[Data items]
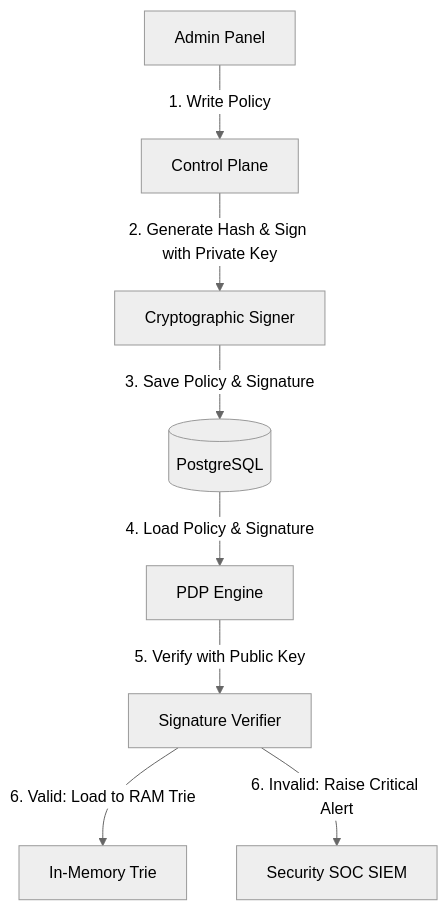
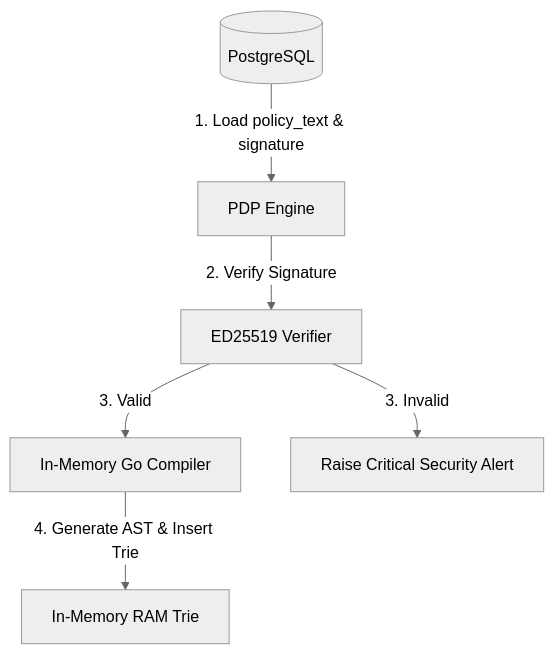
The diagram in docs/security/policy-tampering.md (Rochthii/standalone-policy-engine), drawn with Mermaid (neutral theme) before and after one commit. The commit also changed other lines of this file and 3 other files, not shown here.

Commit message:
docs: update requirements, grammar, security and engine specs with review patches

````diff
--- a/docs/security/policy-tampering.md
+++ b/docs/security/policy-tampering.md
@@ -17,11 +20,10 @@
 ```mermaid
 graph TD
-    Admin[Admin Panel] -->|1. Write Policy| Control[Control Plane]
-    Control -->|2. Generate Hash & Sign with Private Key| Signer[Cryptographic Signer]
-    Signer -->|3. Save Policy & Signature| DB[(PostgreSQL)]
-
-    DB -->|4. Load Policy & Signature| PDP[PDP Engine]
-    PDP -->|5. Verify with Public Key| Verifier[Signature Verifier]
-    Verifier -->|6. Valid: Load to RAM Trie| RAM[In-Memory Trie]
-    Verifier -->|6. Invalid: Raise Critical Alert| SIEM[Security SOC SIEM]
+    DB[(PostgreSQL)] -->|1. Load policy_text & signature| PDP[PDP Engine]
+    PDP -->|2. Verify Signature| Verifier[ED25519 Verifier]
+    
+    Verifier -->|3. Valid| Compiler[In-Memory Go Compiler]
+    Verifier -->|3. Invalid| Alert[Raise Critical Security Alert]
+    
+    Compiler -->|4. Generate AST & Insert Trie| RAM[In-Memory RAM Trie]
 ```
````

- _Required action_:
For each line above that holds the string "Generate", provide a copy of that line.

- _Answer to this problem_:
-    Control -->|2. Generate Hash & Sign with Private Key| Signer[Cryptographic Signer]
+    Compiler -->|4. Generate AST & Insert Trie| RAM[In-Memory RAM Trie]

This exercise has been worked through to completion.